● Study material:
--------------------------------------------------

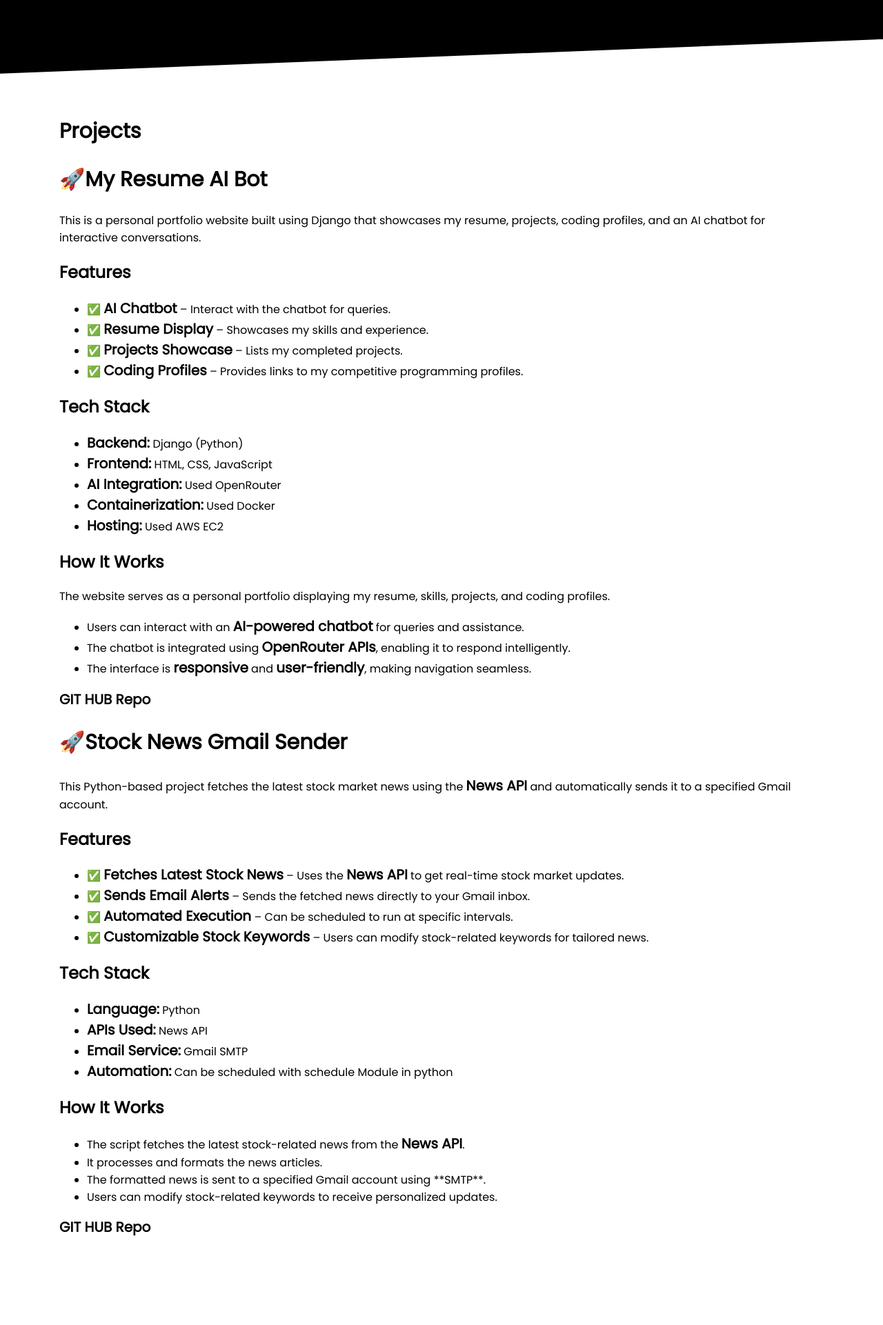
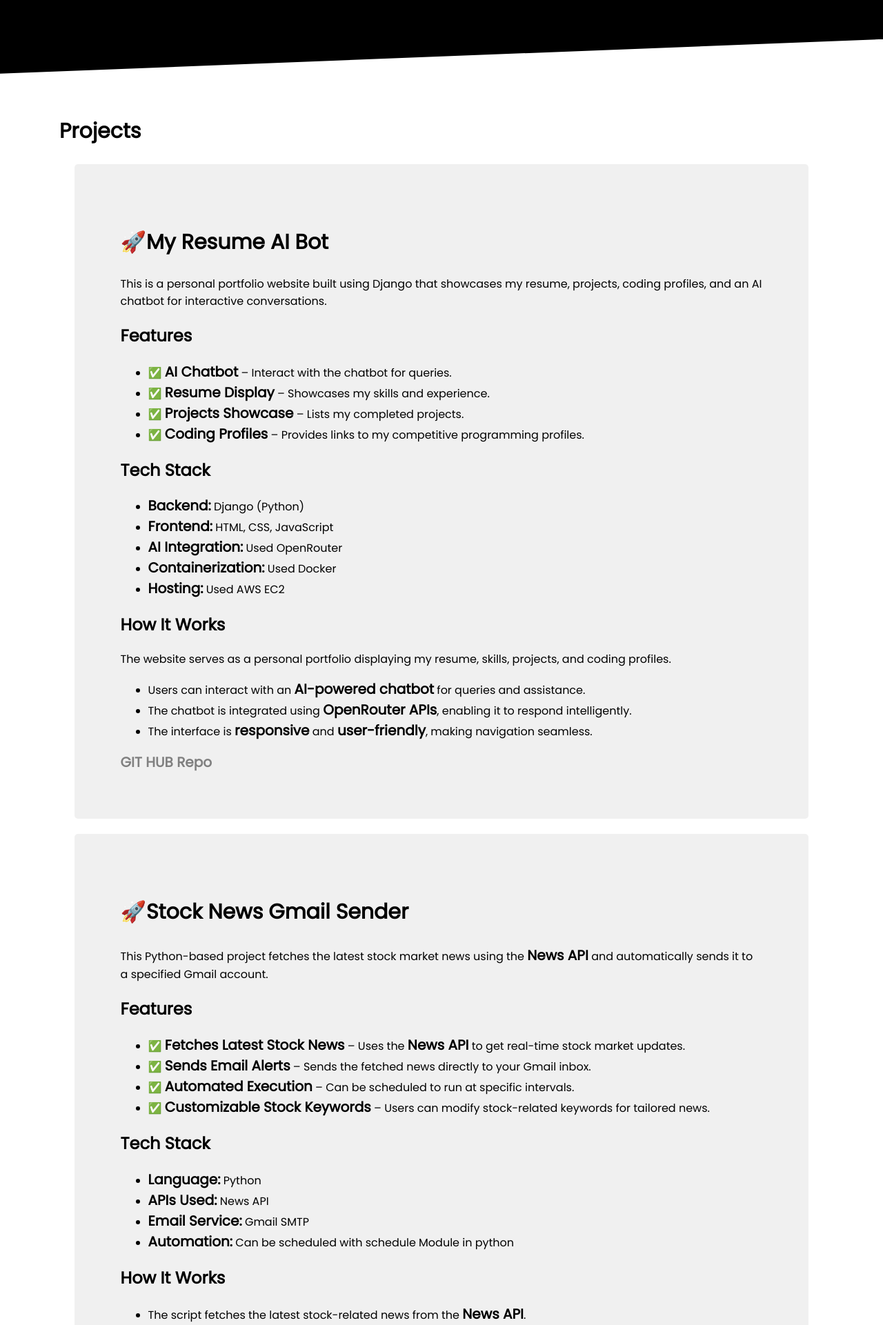
Before and after one commit to zafarabdul/My_Resume-AI-BOT, a Django app: page / in a window 1280 px wide. Shown: the part 1268-3189 px from the top of the page at 69% size. Before the commit the page ends 3060 px from the top, so only its background shows below. Run offline with Django 5.2, Linux system fonts and the light colour scheme.

Commit message:
projects style updated

```diff
--- a/static/index.css
+++ b/static/index.css
@@ -330,8 +330,12 @@ h4{
     font-style: normal;
 }
 .container{
-    padding:auto 4%;
+    margin:2%;
+    padding:auto 3%;
+    padding:6%;
     color:black;
+    background-color: rgb(240, 240, 240);
+    border-radius:5px;
 }
 #projects h1{
     font-size:30px;
@@ -340,6 +344,9 @@ h4{
 #projects strong{
     color:rgb(0, 0, 0);
 }
-#projects strong a:hover{
+#projects strong a{
     color:grey;
 }
+#projects strong a:hover{
+    color:rgb(70, 70, 241);
+}
```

--------------------------------------------------

Go through the listing above and list every line that has the word "background".

● Problem solution:
Before and after one commit to zafarabdul/My_Resume-AI-BOT, a Django app: page / in a window 1280 px wide. Shown: the part 1268-3189 px from the top of the page at 69% size. Before the commit the page ends 3060 px from the top, so only its background shows below. Run offline with Django 5.2, Linux system fonts and the light colour scheme.
+    background-color: rgb(240, 240, 240);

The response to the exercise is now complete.